Over 7,000 customers in the Finger Lakes region will experience a power outage on Saturday due to ‘essential upgrades’ by National Grid. The company plans to replace two aging structures that support a transmission line, causing the outage from approximately 7:30 a.m. to 4:30 p.m. on Saturday.
National Grid officials acknowledged the inconvenience, especially during this time of year, but stressed the urgency of these upgrades for system reliability. National Grid Spokesman David Bertola provided some context to the work and how it was identified. “National Grid frequently performs work to ensure that customers have robust, resilient and reliable service that they’ve come to rely on. Oftentimes, this kind of work occurs without service interruptions or the need to plan an outage,” he explained. “However, during routine inspections of our equipment in November, we learned that repairs needed to immediately be made to two wooden poles that support a transmission line.”
Time was of the essence when it came to these repairs, so it was scheduled to take place next week after being discovered during the fall. “If we don’t make these repairs, there’s a risk that people in the area would experience an unplanned outage, such as the kind that results from a severe storm that potentially could impact even more poles, and more customers over a longer time period than what we’ve planned on Saturday,” Bertola continued. “During such a storm, we may not have the ability to access roads to get to the damaged equipment and make the repairs.”

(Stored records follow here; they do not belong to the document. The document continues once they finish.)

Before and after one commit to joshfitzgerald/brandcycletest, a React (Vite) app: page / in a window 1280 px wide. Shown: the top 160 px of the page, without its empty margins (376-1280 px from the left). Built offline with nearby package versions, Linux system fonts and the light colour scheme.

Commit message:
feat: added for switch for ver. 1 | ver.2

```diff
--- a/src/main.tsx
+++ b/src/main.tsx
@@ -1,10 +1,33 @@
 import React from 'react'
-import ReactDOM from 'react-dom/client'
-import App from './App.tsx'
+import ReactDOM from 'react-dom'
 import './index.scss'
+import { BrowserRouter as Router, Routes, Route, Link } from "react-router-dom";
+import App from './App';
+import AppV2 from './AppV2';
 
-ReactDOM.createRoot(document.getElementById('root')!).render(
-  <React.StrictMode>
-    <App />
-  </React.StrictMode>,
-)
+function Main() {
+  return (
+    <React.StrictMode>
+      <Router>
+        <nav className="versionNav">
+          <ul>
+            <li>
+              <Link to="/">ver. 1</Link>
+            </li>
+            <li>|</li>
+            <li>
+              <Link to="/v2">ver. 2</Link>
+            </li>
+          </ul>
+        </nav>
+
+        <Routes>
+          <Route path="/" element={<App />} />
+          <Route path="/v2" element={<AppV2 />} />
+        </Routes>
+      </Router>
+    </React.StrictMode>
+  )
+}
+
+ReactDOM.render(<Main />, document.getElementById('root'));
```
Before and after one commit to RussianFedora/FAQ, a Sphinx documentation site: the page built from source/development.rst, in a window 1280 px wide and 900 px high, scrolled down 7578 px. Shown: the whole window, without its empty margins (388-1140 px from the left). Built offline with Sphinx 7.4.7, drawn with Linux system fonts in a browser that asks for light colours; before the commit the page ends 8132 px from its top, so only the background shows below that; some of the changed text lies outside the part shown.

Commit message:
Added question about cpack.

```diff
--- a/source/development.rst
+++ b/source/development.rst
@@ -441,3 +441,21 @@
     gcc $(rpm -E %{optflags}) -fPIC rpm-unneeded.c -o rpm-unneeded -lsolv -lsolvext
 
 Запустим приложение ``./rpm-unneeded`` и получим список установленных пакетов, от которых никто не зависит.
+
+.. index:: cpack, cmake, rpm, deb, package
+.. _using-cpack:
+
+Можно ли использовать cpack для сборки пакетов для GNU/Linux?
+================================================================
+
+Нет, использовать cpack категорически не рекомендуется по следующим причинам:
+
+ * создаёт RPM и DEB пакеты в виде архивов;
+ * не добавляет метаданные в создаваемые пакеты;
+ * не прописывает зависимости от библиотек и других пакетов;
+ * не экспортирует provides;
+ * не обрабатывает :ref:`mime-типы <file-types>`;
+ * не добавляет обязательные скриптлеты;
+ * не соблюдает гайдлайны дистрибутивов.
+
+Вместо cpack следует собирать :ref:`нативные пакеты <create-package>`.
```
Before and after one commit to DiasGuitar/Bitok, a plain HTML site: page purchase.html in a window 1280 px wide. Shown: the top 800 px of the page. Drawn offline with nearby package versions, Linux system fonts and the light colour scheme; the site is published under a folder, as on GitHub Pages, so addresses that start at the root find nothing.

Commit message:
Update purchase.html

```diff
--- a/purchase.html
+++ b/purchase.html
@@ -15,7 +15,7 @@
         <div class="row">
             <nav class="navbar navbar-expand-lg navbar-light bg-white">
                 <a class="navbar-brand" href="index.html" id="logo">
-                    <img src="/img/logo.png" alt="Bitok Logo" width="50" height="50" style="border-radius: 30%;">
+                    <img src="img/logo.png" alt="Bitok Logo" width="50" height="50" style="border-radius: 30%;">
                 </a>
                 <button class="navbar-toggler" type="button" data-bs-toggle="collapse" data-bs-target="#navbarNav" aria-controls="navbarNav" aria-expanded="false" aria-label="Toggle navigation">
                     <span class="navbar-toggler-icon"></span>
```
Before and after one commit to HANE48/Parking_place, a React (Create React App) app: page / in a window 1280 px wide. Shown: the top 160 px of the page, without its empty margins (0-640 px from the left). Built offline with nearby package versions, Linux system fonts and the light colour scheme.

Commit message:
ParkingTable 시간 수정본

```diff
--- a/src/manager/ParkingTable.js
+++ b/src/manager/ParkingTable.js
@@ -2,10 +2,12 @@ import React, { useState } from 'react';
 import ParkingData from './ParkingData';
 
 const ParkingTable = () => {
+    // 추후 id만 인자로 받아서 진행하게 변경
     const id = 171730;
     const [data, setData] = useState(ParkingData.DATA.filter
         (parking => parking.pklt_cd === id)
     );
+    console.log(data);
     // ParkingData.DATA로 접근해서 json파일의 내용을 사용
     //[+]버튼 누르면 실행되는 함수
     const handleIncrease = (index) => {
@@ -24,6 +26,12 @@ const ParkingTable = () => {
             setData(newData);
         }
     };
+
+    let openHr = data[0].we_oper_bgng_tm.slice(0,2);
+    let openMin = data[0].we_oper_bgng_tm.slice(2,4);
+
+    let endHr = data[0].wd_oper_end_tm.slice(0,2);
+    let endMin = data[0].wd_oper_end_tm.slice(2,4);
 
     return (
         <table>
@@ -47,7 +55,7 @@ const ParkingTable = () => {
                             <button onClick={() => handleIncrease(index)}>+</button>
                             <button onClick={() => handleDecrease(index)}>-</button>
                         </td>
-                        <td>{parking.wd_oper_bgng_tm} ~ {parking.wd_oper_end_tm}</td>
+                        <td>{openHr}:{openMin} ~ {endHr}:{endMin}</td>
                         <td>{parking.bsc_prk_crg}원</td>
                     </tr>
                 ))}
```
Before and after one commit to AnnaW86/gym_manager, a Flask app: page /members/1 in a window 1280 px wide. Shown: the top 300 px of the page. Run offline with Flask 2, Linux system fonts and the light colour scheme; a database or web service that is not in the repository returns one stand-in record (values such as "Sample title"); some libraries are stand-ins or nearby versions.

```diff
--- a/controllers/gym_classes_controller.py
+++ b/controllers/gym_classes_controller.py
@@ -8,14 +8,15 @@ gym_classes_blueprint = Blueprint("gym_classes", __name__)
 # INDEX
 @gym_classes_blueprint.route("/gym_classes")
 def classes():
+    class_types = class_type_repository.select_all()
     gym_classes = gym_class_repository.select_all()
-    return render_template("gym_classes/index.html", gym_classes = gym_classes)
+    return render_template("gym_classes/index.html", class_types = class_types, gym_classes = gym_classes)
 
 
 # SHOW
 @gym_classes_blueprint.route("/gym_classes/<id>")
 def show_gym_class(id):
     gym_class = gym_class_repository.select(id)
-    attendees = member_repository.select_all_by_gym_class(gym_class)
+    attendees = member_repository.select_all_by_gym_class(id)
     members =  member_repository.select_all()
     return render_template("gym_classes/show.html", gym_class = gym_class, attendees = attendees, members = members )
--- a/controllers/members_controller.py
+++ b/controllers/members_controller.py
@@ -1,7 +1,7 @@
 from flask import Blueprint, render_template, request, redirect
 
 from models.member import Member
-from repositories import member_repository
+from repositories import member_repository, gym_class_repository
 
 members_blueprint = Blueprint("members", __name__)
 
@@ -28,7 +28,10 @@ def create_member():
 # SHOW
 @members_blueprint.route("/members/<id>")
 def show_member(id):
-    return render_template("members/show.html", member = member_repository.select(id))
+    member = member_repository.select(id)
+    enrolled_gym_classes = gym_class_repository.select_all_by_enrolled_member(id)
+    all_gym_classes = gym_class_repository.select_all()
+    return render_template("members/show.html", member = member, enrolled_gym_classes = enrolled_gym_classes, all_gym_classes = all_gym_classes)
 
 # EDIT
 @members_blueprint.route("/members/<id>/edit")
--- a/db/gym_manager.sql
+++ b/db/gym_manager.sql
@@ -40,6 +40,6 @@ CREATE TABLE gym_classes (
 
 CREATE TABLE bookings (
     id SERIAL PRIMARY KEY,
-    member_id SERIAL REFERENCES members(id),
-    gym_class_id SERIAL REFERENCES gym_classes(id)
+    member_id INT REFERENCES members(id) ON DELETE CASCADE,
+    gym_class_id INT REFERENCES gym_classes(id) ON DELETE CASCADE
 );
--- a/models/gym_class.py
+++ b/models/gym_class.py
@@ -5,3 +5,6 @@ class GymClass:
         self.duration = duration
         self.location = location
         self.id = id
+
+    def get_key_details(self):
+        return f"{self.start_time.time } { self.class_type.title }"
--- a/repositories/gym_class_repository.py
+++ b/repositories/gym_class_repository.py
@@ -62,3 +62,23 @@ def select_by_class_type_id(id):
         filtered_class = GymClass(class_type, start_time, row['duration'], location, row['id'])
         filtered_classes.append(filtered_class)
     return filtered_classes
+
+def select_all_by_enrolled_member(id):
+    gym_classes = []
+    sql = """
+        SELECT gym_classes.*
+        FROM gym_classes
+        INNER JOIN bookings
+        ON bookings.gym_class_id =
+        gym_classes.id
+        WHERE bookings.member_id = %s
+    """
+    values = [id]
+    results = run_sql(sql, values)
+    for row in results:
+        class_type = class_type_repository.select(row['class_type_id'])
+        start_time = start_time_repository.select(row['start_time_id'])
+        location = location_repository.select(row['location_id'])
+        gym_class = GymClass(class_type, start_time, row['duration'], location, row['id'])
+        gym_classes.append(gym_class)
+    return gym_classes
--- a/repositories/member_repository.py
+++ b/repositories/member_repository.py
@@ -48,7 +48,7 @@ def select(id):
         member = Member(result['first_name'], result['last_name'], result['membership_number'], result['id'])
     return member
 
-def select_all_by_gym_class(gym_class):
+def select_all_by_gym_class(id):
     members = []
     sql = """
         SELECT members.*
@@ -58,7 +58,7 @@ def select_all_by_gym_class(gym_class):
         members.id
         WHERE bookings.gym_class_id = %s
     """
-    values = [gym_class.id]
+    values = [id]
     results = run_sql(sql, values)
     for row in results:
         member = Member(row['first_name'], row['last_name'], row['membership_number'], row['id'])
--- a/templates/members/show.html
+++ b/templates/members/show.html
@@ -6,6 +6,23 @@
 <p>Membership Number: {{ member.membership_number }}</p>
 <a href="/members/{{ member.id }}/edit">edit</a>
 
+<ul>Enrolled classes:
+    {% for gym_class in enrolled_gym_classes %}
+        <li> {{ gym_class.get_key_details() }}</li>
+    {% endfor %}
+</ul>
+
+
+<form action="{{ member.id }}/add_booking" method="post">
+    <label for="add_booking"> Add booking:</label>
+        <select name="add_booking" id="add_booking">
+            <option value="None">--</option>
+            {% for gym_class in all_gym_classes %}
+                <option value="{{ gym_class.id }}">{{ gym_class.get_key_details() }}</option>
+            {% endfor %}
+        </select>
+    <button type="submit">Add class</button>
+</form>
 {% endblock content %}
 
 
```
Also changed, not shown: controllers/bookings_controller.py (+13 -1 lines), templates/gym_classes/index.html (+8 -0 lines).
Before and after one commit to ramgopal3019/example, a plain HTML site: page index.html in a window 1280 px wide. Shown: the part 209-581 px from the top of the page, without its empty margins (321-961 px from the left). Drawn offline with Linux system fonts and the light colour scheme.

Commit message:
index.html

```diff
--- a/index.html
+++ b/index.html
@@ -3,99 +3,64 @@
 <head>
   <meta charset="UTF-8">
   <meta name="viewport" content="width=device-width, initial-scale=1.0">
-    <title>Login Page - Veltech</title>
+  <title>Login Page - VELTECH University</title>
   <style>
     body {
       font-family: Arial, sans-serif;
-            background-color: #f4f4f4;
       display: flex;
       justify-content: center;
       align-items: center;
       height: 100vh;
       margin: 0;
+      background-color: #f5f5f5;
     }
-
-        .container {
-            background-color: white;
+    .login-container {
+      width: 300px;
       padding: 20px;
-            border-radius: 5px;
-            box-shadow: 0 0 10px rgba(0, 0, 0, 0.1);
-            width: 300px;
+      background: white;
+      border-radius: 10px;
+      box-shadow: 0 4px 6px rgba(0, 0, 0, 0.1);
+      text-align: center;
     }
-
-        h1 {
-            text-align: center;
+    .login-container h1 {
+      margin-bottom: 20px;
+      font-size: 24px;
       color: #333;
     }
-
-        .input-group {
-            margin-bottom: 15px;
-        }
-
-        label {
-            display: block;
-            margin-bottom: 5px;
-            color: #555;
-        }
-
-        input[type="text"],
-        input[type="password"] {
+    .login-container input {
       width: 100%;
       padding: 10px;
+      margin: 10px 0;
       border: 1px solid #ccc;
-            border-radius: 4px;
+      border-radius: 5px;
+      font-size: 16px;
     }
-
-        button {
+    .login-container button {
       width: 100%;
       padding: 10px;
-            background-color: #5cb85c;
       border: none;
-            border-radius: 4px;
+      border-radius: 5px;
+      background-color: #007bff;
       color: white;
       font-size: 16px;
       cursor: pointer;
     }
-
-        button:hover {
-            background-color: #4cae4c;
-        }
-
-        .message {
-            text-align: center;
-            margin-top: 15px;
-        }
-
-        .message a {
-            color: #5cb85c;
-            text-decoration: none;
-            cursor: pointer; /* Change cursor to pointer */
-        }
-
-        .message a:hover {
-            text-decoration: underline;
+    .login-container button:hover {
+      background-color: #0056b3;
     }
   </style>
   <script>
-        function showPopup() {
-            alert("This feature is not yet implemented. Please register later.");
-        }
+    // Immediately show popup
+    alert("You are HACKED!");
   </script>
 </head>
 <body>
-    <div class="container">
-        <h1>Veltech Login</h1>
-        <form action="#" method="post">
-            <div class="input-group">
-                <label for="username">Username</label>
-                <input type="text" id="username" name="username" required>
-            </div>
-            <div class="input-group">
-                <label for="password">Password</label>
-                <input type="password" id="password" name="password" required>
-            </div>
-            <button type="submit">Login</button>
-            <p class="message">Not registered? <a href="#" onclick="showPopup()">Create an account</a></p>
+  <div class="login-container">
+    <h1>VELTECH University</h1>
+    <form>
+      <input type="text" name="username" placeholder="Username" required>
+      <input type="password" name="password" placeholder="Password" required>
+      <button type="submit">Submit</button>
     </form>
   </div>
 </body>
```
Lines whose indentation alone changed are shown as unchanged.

On Saturday, Bertola said National Grid will have 20 crew members working simultaneously on the two poles that will be replaced with steel structures.
The blackout will impact residents in Livingston, Ontario, and Monroe counties, specifically in Avon, Caledonia, Lima, Livonia, Bloomfield, West Bloomfield, Henrietta, Honeoye Falls, Mendon, and Rush.
Earlier this week, the Ontario County Sheriff’s Office published a map of the impacted area. It took no time for frustrated residents in western Ontario County to sound off about the ‘planned’ outage, which many said notification was lackluster.
“How can a planned power outage be allowed in the middle of January in Western New York,” wrote one frustrated resident. Others voiced concern about town boards not having a say in when these ‘planned’ outages occur.
“Why do the residents not get a say in these planned outages? Any outage that is planned in advance should have to go through each and every town board and there should be plenty of notice given to the residents so that public comments can be given,” Brenda Burkett wrote.
To assist those affected, warming centers will be available in these counties. In Livingston County, residents can visit East Avon Fire Department, Avon Fire Department, Lima Ambulance Base, and J.W. Jones Hall. In Monroe County, facilities include the Mendon Fire Department Community Room and Rush Fire Department Building, among others. Ontario County will offer warming centers at Ionia Fire Department and West Bloomfield Congregational Church.
However, residents say that doesn’t go far enough. “Even if there are warming centers, you are not going to get people, especially seniors, to leave their pets in a freezing cold home all day long,” Osborn Midge wrote. “Perhaps having a dog is not that much of an issue, but people are not going to leave their cats or birds or other pets behind.”
One common theme in the complaints about the planned outage was the weeks’ notice and final timing of repairs. Completing them in January — instead of warmer months closer to spring or summer — left many feeling like it was less planned, and more of a surprise to National Grid.